• **WHAT TO WORK ON**: An exact copy of all the lines below is required, with every image left out.

DATASET RECORDS START

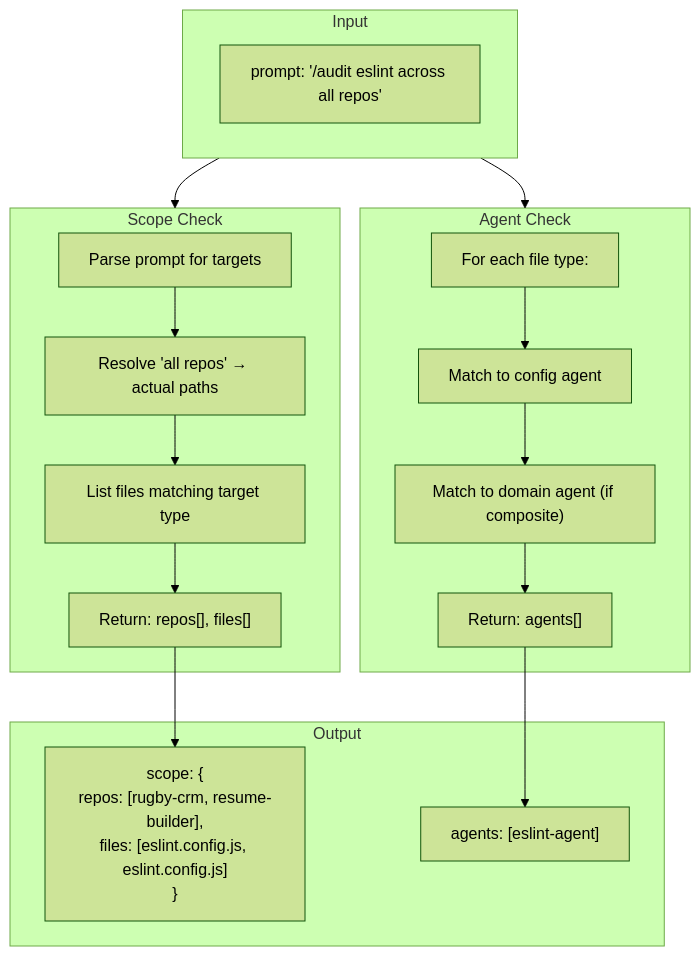
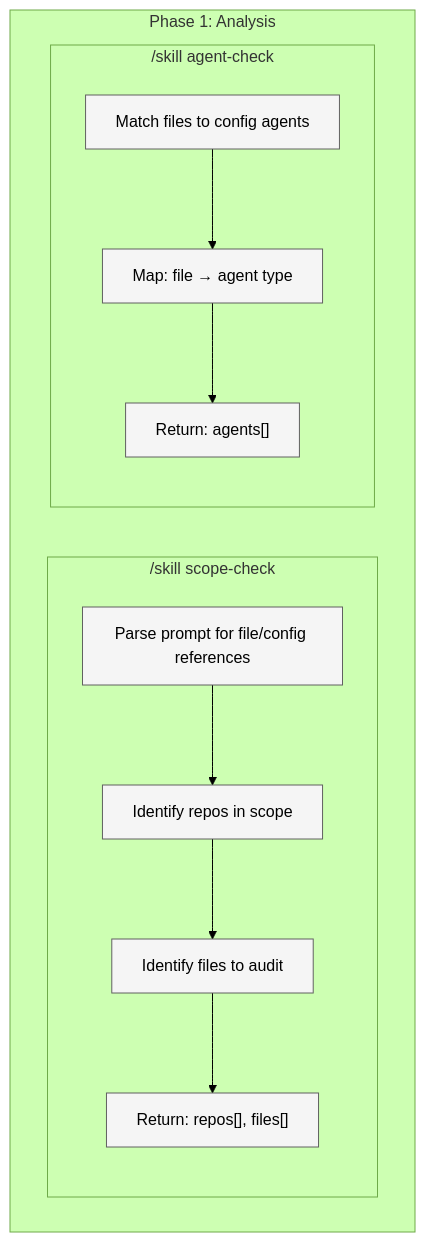
The second of 9 diagrams in docs/audit-command-target-state.md (metasaver/metasaver-marketplace), drawn with Mermaid (forest theme) before and after one commit. The commit also changed other lines of this file and 5 other files, not shown here.

````diff
--- a/docs/audit-command-target-state.md
+++ b/docs/audit-command-target-state.md
@@ -207,32 +83,22 @@
 ```mermaid
 flowchart TB
-    subgraph Input["Input"]
-        P["prompt: '/audit eslint across all repos'"]
+    classDef skill fill:#fff8e1,stroke:#f57f17,stroke-width:2px
+    classDef step fill:#f5f5f5,stroke:#616161,stroke-width:1px
+
+    subgraph P1["Phase 1: Analysis"]
+        subgraph SC["/skill scope-check"]
+            SC1["Parse prompt for file/config references"]:::step
+            SC2["Identify repos in scope"]:::step
+            SC3["Identify files to audit"]:::step
+            SC4["Return: repos[], files[]"]:::step
+            SC1 --> SC2 --> SC3 --> SC4
+        end
+
+        subgraph AC["/skill agent-check"]
+            AC1["Match files to config agents"]:::step
+            AC2["Map: file → agent type"]:::step
+            AC3["Return: agents[]"]:::step
+            AC1 --> AC2 --> AC3
+        end
     end
-
-    subgraph ScopeCheck["Scope Check"]
-        S1["Parse prompt for targets"]
-        S2["Resolve 'all repos' → actual paths"]
-        S3["List files matching target type"]
-        S4["Return: repos[], files[]"]
-    end
-
-    subgraph AgentCheck["Agent Check"]
-        A1["For each file type:"]
-        A2["Match to config agent"]
-        A3["Match to domain agent (if composite)"]
-        A4["Return: agents[]"]
-    end
-
-    subgraph Output["Output"]
-        O1["scope: {<br/>repos: [rugby-crm, resume-builder],<br/>files: [eslint.config.js, eslint.config.js]<br/>}"]
-        O2["agents: [eslint-agent]"]
-    end
-
-    Input --> ScopeCheck
-    Input --> AgentCheck
-    S1 --> S2 --> S3 --> S4
-    A1 --> A2 --> A3 --> A4
-    S4 --> O1
-    A4 --> O2
 ```
````
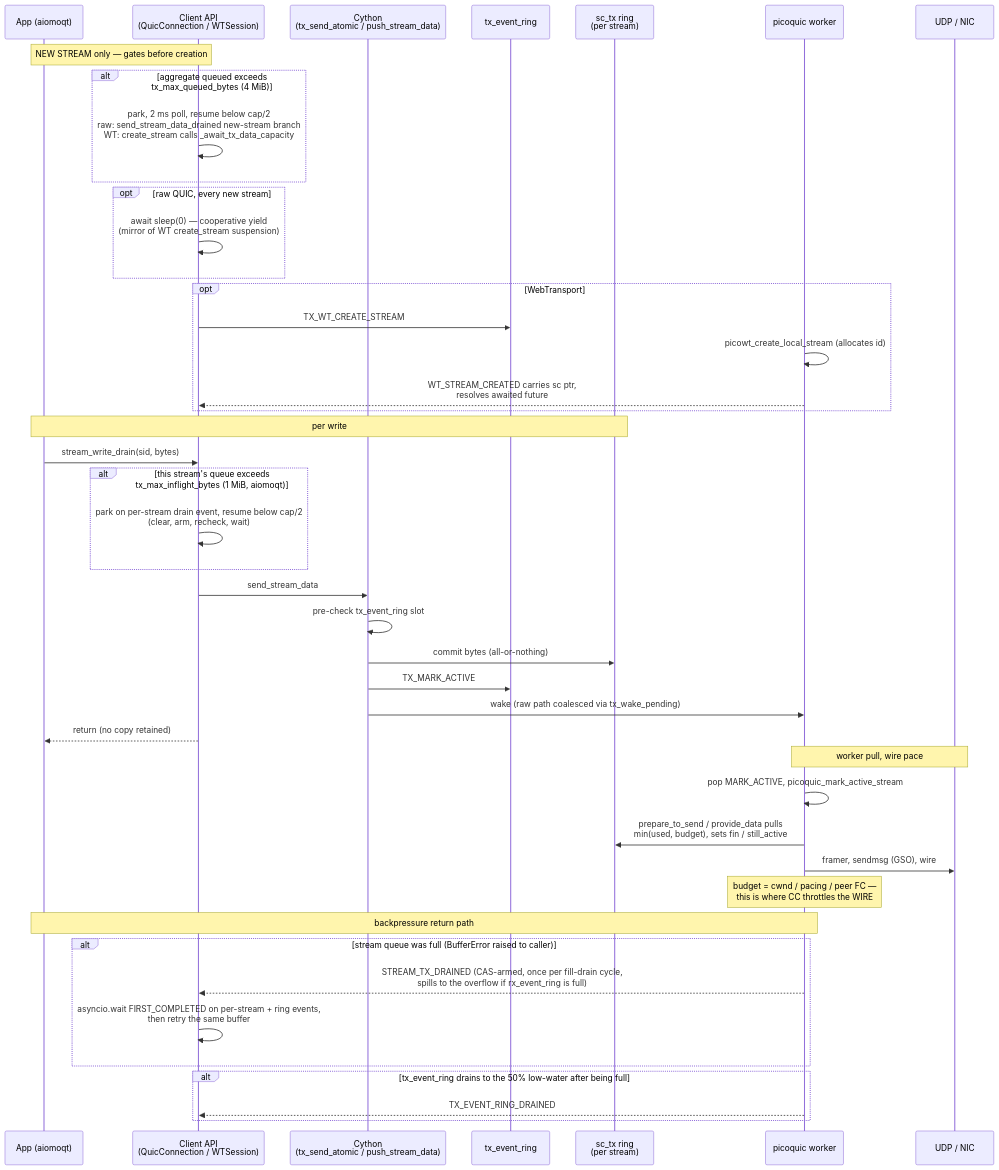
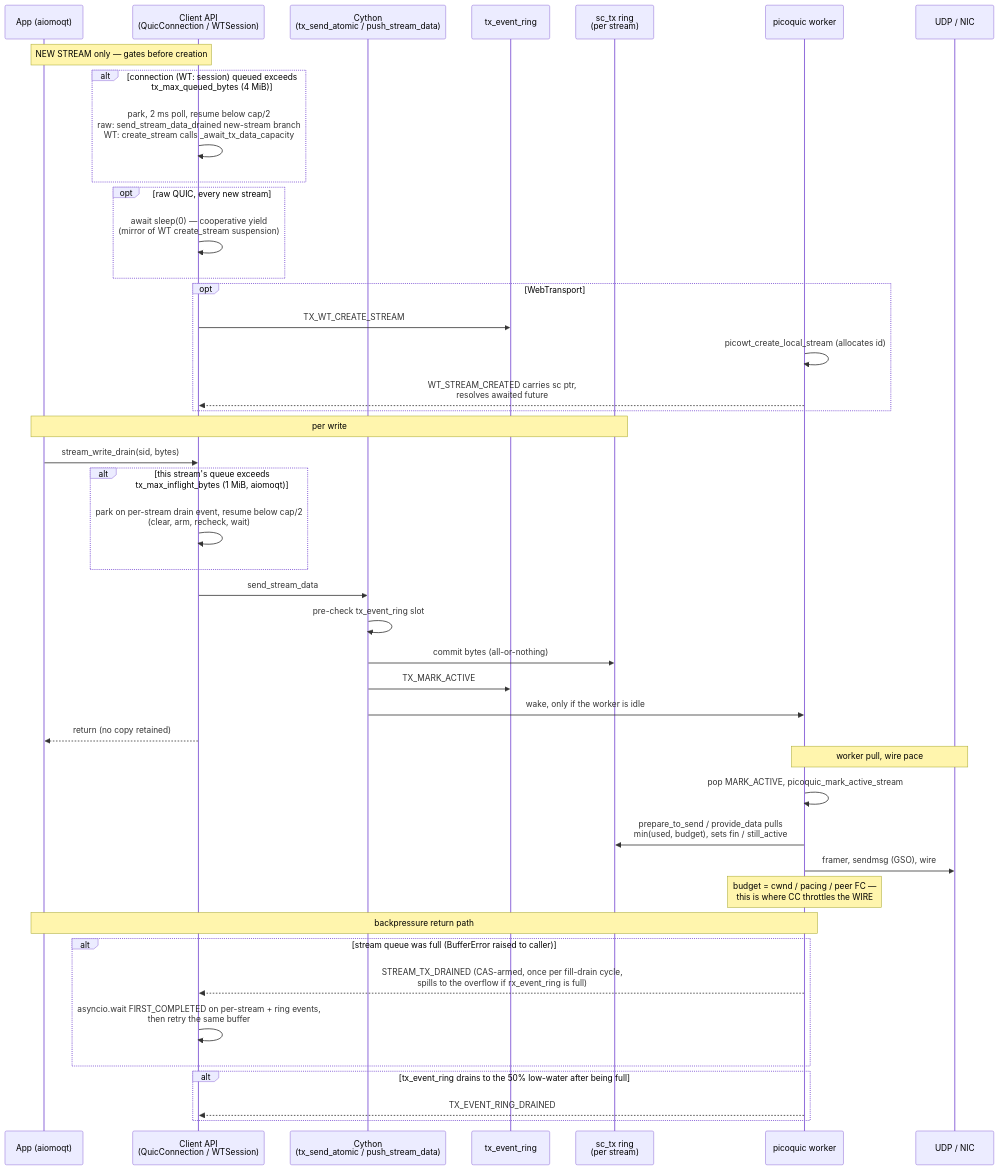
The first of 2 diagrams in DATAFLOW.md (gmarzot/aiopquic), drawn with Mermaid before and after one commit. The commit also changed other lines of this file and 59 other files, not shown here.

````diff
--- a/DATAFLOW.md
+++ b/DATAFLOW.md
@@ -43,50 +47,50 @@
 ```mermaid
 sequenceDiagram
     participant App as App (aiomoqt)
     participant API as Client API<br/>(QuicConnection / WTSession)
     participant CY as Cython<br/>(tx_send_atomic / push_stream_data)
     participant TXR as tx_event_ring
     participant SCTX as sc_tx ring<br/>(per stream)
     participant WK as picoquic worker
     participant NIC as UDP / NIC
 
     Note over App,API: NEW STREAM only — gates before creation
-    alt aggregate queued exceeds tx_max_queued_bytes (4 MiB)
+    alt connection (WT: session) queued exceeds tx_max_queued_bytes (4 MiB)
         API->>API: park, 2 ms poll, resume below cap/2<br/>raw: send_stream_data_drained new-stream branch<br/>WT: create_stream calls _await_tx_data_capacity
     end
     opt raw QUIC, every new stream
         API->>API: await sleep(0) — cooperative yield<br/>(mirror of WT create_stream suspension)
     end
     opt WebTransport
         API->>TXR: TX_WT_CREATE_STREAM
         WK->>WK: picowt_create_local_stream (allocates id)
         WK-->>API: WT_STREAM_CREATED carries sc ptr,<br/>resolves awaited future
     end
 
     Note over App,SCTX: per write
     App->>API: stream_write_drain(sid, bytes)
     alt this stream's queue exceeds tx_max_inflight_bytes (1 MiB, aiomoqt)
         API->>API: park on per-stream drain event, resume below cap/2<br/>(clear, arm, recheck, wait)
     end
     API->>CY: send_stream_data
     CY->>CY: pre-check tx_event_ring slot
     CY->>SCTX: commit bytes (all-or-nothing)
     CY->>TXR: TX_MARK_ACTIVE
-    CY->>WK: wake (raw path coalesced via tx_wake_pending)
+    CY->>WK: wake, only if the worker is idle
     API-->>App: return (no copy retained)
 
     Note over WK,NIC: worker pull, wire pace
     WK->>WK: pop MARK_ACTIVE, picoquic_mark_active_stream
     WK->>SCTX: prepare_to_send / provide_data pulls<br/>min(used, budget), sets fin / still_active
     WK->>NIC: framer, sendmsg (GSO), wire
     Note over WK: budget = cwnd / pacing / peer FC —<br/>this is where CC throttles the WIRE
 
     Note over WK,App: backpressure return path
     alt stream queue was full (BufferError raised to caller)
         WK-->>API: STREAM_TX_DRAINED (CAS-armed, once per fill-drain cycle,<br/>spills to the overflow if rx_event_ring is full)
         API->>API: asyncio.wait FIRST_COMPLETED on per-stream + ring events,<br/>then retry the same buffer
     end
     alt tx_event_ring drains to the 50% low-water after being full
         WK-->>API: TX_EVENT_RING_DRAINED
     end
 ```
````
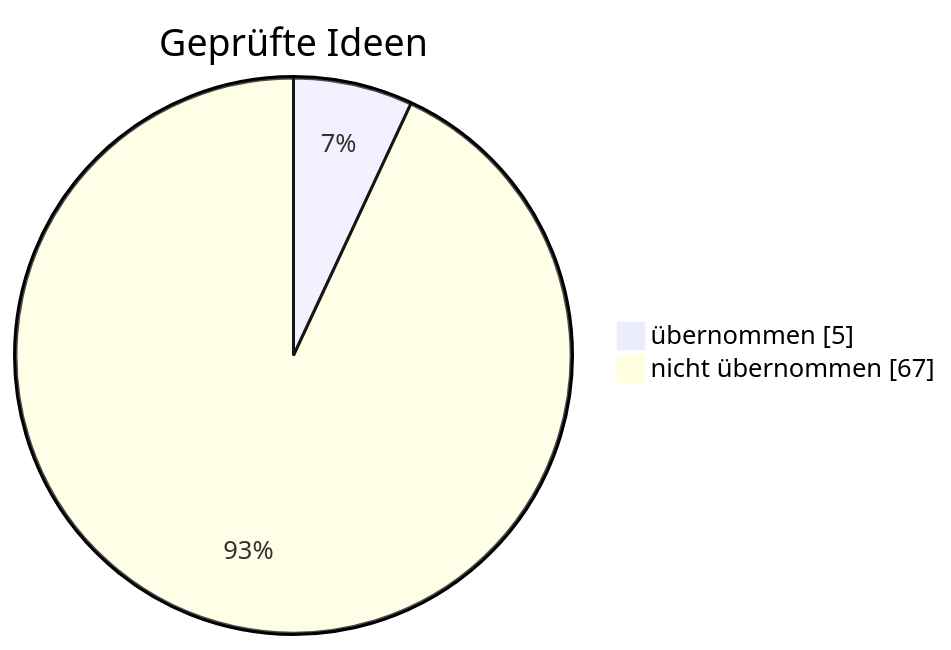
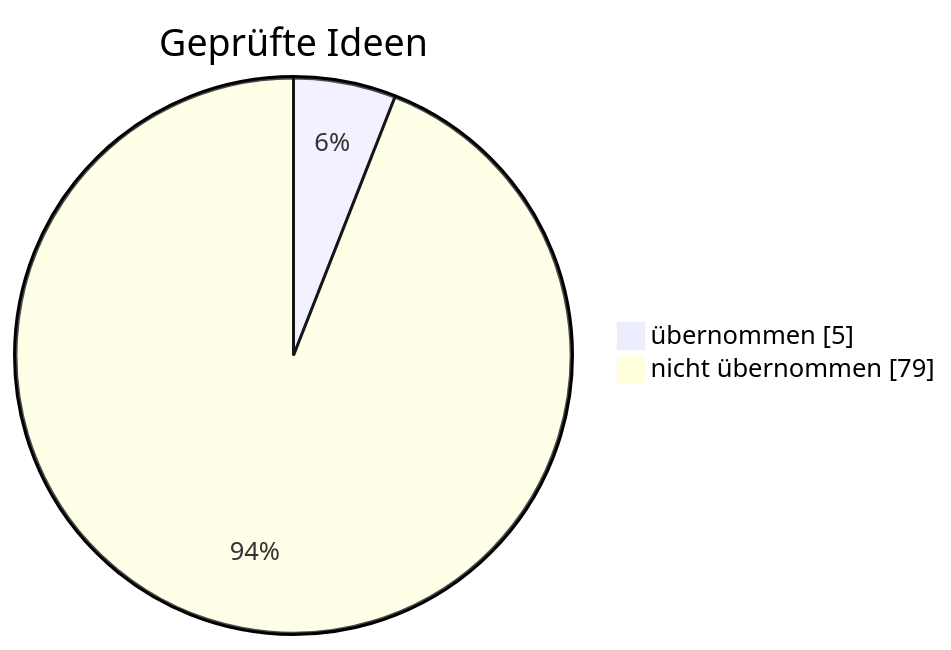
Before and after one commit to sickingmalte-arch/Test-Bot: the diagram in gehirn/Notizen/Was der Bot schon weiß.md, drawn with Mermaid. The commit also changed other lines of this file and 46 other files, not shown here.

First line of the commit message:
Forschung 17./18.11.: Shorts und Optionen – nicht übernommen; SEC-Kontakt nur noch an die SEC (#74)

````diff
--- a/gehirn/Notizen/Was der Bot schon weiß.md
+++ b/gehirn/Notizen/Was der Bot schon weiß.md
@@ -22,6 +22,6 @@
 ```mermaid
 pie showData
     title Geprüfte Ideen
     "übernommen" : 5
-    "nicht übernommen" : 67
+    "nicht übernommen" : 79
 ```
````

DATASET RECORDS END

• **ANSWER BOX**:
The second of 9 diagrams in docs/audit-command-target-state.md (metasaver/metasaver-marketplace), drawn with Mermaid (forest theme) before and after one commit. The commit also changed other lines of this file and 5 other files, not shown here.

````diff
--- a/docs/audit-command-target-state.md
+++ b/docs/audit-command-target-state.md
@@ -207,32 +83,22 @@
 ```mermaid
 flowchart TB
-    subgraph Input["Input"]
-        P["prompt: '/audit eslint across all repos'"]
+    classDef skill fill:#fff8e1,stroke:#f57f17,stroke-width:2px
+    classDef step fill:#f5f5f5,stroke:#616161,stroke-width:1px
+
+    subgraph P1["Phase 1: Analysis"]
+        subgraph SC["/skill scope-check"]
+            SC1["Parse prompt for file/config references"]:::step
+            SC2["Identify repos in scope"]:::step
+            SC3["Identify files to audit"]:::step
+            SC4["Return: repos[], files[]"]:::step
+            SC1 --> SC2 --> SC3 --> SC4
+        end
+
+        subgraph AC["/skill agent-check"]
+            AC1["Match files to config agents"]:::step
+            AC2["Map: file → agent type"]:::step
+            AC3["Return: agents[]"]:::step
+            AC1 --> AC2 --> AC3
+        end
     end
-
-    subgraph ScopeCheck["Scope Check"]
-        S1["Parse prompt for targets"]
-        S2["Resolve 'all repos' → actual paths"]
-        S3["List files matching target type"]
-        S4["Return: repos[], files[]"]
-    end
-
-    subgraph AgentCheck["Agent Check"]
-        A1["For each file type:"]
-        A2["Match to config agent"]
-        A3["Match to domain agent (if composite)"]
-        A4["Return: agents[]"]
-    end
-
-    subgraph Output["Output"]
-        O1["scope: {<br/>repos: [rugby-crm, resume-builder],<br/>files: [eslint.config.js, eslint.config.js]<br/>}"]
-        O2["agents: [eslint-agent]"]
-    end
-
-    Input --> ScopeCheck
-    Input --> AgentCheck
-    S1 --> S2 --> S3 --> S4
-    A1 --> A2 --> A3 --> A4
-    S4 --> O1
-    A4 --> O2
 ```
````
The first of 2 diagrams in DATAFLOW.md (gmarzot/aiopquic), drawn with Mermaid before and after one commit. The commit also changed other lines of this file and 59 other files, not shown here.

````diff
--- a/DATAFLOW.md
+++ b/DATAFLOW.md
@@ -43,50 +47,50 @@
 ```mermaid
 sequenceDiagram
     participant App as App (aiomoqt)
     participant API as Client API<br/>(QuicConnection / WTSession)
     participant CY as Cython<br/>(tx_send_atomic / push_stream_data)
     participant TXR as tx_event_ring
     participant SCTX as sc_tx ring<br/>(per stream)
     participant WK as picoquic worker
     participant NIC as UDP / NIC
 
     Note over App,API: NEW STREAM only — gates before creation
-    alt aggregate queued exceeds tx_max_queued_bytes (4 MiB)
+    alt connection (WT: session) queued exceeds tx_max_queued_bytes (4 MiB)
         API->>API: park, 2 ms poll, resume below cap/2<br/>raw: send_stream_data_drained new-stream branch<br/>WT: create_stream calls _await_tx_data_capacity
     end
     opt raw QUIC, every new stream
         API->>API: await sleep(0) — cooperative yield<br/>(mirror of WT create_stream suspension)
     end
     opt WebTransport
         API->>TXR: TX_WT_CREATE_STREAM
         WK->>WK: picowt_create_local_stream (allocates id)
         WK-->>API: WT_STREAM_CREATED carries sc ptr,<br/>resolves awaited future
     end
 
     Note over App,SCTX: per write
     App->>API: stream_write_drain(sid, bytes)
     alt this stream's queue exceeds tx_max_inflight_bytes (1 MiB, aiomoqt)
         API->>API: park on per-stream drain event, resume below cap/2<br/>(clear, arm, recheck, wait)
     end
     API->>CY: send_stream_data
     CY->>CY: pre-check tx_event_ring slot
     CY->>SCTX: commit bytes (all-or-nothing)
     CY->>TXR: TX_MARK_ACTIVE
-    CY->>WK: wake (raw path coalesced via tx_wake_pending)
+    CY->>WK: wake, only if the worker is idle
     API-->>App: return (no copy retained)
 
     Note over WK,NIC: worker pull, wire pace
     WK->>WK: pop MARK_ACTIVE, picoquic_mark_active_stream
     WK->>SCTX: prepare_to_send / provide_data pulls<br/>min(used, budget), sets fin / still_active
     WK->>NIC: framer, sendmsg (GSO), wire
     Note over WK: budget = cwnd / pacing / peer FC —<br/>this is where CC throttles the WIRE
 
     Note over WK,App: backpressure return path
     alt stream queue was full (BufferError raised to caller)
         WK-->>API: STREAM_TX_DRAINED (CAS-armed, once per fill-drain cycle,<br/>spills to the overflow if rx_event_ring is full)
         API->>API: asyncio.wait FIRST_COMPLETED on per-stream + ring events,<br/>then retry the same buffer
     end
     alt tx_event_ring drains to the 50% low-water after being full
         WK-->>API: TX_EVENT_RING_DRAINED
     end
 ```
````
Before and after one commit to sickingmalte-arch/Test-Bot: the diagram in gehirn/Notizen/Was der Bot schon weiß.md, drawn with Mermaid. The commit also changed other lines of this file and 46 other files, not shown here.

First line of the commit message:
Forschung 17./18.11.: Shorts und Optionen – nicht übernommen; SEC-Kontakt nur noch an die SEC (#74)

````diff
--- a/gehirn/Notizen/Was der Bot schon weiß.md
+++ b/gehirn/Notizen/Was der Bot schon weiß.md
@@ -22,6 +22,6 @@
 ```mermaid
 pie showData
     title Geprüfte Ideen
     "übernommen" : 5
-    "nicht übernommen" : 67
+    "nicht übernommen" : 79
 ```
````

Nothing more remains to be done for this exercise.